The Triangle of Peace
Shimon Peres, a former prime minister of Israel and Nobel peace laureate, recently resigned from the Labor Party, which he helped found, to join Israeli Prime Minister Ariel Sharon, who has also left his Likud Party, to build a new centrist party to promote peace—Kadima (Forward).
Jerusalem — The world is never short of conflicts. As one conflict is resolved, another—sometimes deeper and more virulent—emerges.
The Israeli-Palestinian conflict has dominated the international agenda for decades. It was a national conflict, in a national age. Now it is receding.
A majority of Israelis and Palestinians, supported by the international community, agree on the contours of the conflict’s resolution. It would include a peaceful Palestinian state side by side the state of Israel. By withdrawing from Gaza this summer, Israel took a big step for peace. These very days both our political systems are in the midst of major realignment and upheaval. In a few months, we may be in a position where both sides will have democratically elected governments that are both pro-peace and have the political power to carry out their intentions.
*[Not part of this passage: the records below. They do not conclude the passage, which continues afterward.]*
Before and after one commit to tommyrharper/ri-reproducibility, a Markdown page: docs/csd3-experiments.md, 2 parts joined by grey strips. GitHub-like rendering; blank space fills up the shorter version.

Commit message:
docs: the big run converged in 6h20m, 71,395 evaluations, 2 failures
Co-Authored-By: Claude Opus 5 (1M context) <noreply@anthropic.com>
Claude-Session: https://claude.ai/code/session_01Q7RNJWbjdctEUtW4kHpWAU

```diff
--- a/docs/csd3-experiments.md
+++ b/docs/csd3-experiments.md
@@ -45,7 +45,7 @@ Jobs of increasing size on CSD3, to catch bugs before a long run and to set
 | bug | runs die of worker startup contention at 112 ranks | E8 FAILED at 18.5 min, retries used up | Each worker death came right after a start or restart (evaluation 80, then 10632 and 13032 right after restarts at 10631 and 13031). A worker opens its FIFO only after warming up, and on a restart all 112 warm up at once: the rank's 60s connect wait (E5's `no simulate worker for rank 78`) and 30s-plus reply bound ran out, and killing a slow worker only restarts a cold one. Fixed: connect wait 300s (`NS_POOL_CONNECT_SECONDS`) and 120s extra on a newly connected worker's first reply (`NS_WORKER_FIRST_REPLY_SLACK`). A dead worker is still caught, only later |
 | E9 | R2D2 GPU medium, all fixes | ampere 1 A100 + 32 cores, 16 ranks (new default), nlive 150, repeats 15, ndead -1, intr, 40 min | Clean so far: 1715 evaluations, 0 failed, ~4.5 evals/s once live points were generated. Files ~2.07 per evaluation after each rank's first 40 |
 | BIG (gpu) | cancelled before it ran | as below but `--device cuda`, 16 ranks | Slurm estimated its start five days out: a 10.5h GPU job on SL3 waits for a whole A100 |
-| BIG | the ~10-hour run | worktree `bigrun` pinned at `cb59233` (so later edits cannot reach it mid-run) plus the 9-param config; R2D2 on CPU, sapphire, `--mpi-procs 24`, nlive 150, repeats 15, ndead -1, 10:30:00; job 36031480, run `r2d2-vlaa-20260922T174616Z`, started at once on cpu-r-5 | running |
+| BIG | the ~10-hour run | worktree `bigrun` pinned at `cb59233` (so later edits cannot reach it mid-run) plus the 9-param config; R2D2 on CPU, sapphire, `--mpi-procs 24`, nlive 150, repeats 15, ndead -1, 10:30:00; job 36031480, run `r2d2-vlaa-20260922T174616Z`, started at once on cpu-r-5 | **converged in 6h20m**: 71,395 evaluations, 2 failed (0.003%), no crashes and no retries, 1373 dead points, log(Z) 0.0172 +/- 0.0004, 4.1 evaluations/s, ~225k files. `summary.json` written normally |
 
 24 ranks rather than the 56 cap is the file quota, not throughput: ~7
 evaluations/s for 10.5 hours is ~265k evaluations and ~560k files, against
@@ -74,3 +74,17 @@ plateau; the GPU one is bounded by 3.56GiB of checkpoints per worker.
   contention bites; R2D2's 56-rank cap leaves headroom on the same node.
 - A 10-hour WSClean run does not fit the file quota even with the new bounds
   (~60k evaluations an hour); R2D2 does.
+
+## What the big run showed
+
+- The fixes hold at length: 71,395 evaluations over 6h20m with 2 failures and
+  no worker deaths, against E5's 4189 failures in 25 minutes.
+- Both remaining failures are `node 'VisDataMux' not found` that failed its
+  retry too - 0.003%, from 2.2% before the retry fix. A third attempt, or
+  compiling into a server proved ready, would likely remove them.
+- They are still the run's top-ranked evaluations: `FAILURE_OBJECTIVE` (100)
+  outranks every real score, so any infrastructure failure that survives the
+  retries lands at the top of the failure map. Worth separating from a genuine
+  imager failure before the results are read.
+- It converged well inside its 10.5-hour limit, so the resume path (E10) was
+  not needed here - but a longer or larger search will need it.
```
As this national conflict appears to be heading toward solution, a wider, more troubling conflict is gaining force on the global stage: the conflict between fundamentalist Islam and the modern world. It is a religious conflict, but not between religions, but within a religion—between its reactionary and modernizing forces. It is a conflict driven by the fear that the modern age will destroy Islam. It is this fear that breads the scourge of terror. Terrorists seek to destroy that which they fear will destroy them.
But they need not fear. There is no inherent contradiction between Islam and modernity. Turkey has shown it is possible to be both Muslim and modern. The Gulf countries have shown that Islam need not impede economic development. Courageous Muslim women around the world are living proof that Islam need not stand in the way of the liberation of women.
Our world is no longer divided between East and West, North and South. It is divided between terror and anti-terror, reaction and modernity, war and peace. Victory will side with modernizing forces whose path will be forged by economic development. Economics won the Cold War. Economics, the weapon of mass development, will win the War on Terror. China, India, South Korea, Japan, Europe and Latin America have been transformed by it; Africa and the Middle East have begun.
Global companies helped break down the walls of fear that brought about the end of the Cold War. They should again work to break down the walls of fear that feed global terror. Global companies operate in a global world, utilizing its opportunities, suffering from its threats. Global companies of the information age prosper wherever there is peace, openness and room for creativity.
Global companies can also become private proponents of global peace. As the bearers of economic development and modernity, their value comes from innovation, rather than exploitation. National governments are limited to operating within their borders. Politics compels them to focus on national and domestic considerations. Global companies are private and free to bring their investments to countries and regions with safe environments, an educated workforce and responsible governments. Governments eager to attract companies’ funding and knowledge are forced to improve security, open their societies, liberate their women and educate their young.
Privatization of economies around the world has created more wealth and opportunity. It is time to privatize peace. The $9 billion pledged by the G-8 for Palestinian development over the next three years should be utilized to encourage private companies to establish operations in Gaza and the West Bank, matching investments dollar per dollar, thus doubling the available funds. Insurance could secure private investments against security threats. Global companies may bring hope where there is now the fear that breeds terror, and help bring peace to the Middle East.
Economics could also bring about a new triangle for peace, comprising Israel, Jordan and the Palestinians. Each would be nationally independent but could cooperate economically. Joint regional ventures such as a water canal between the Red Sea and the Dead Sea, tourism development, desalination and clean energy plants, a joint airport and regional railway grids could be considered.
The European Union, which has done so much to put economics in the service of peace and prosperity, may offer these countries the prospect of entry or a special status. They could become affiliated members of NATO as it transforms its platform to fight terror. The United States could provide a security umbrella to shield the region from the Iranian threat.
This triangle, like Europe itself, may one day become a symbol of a national conflict, transformed by the power of economics, into a zone of peace.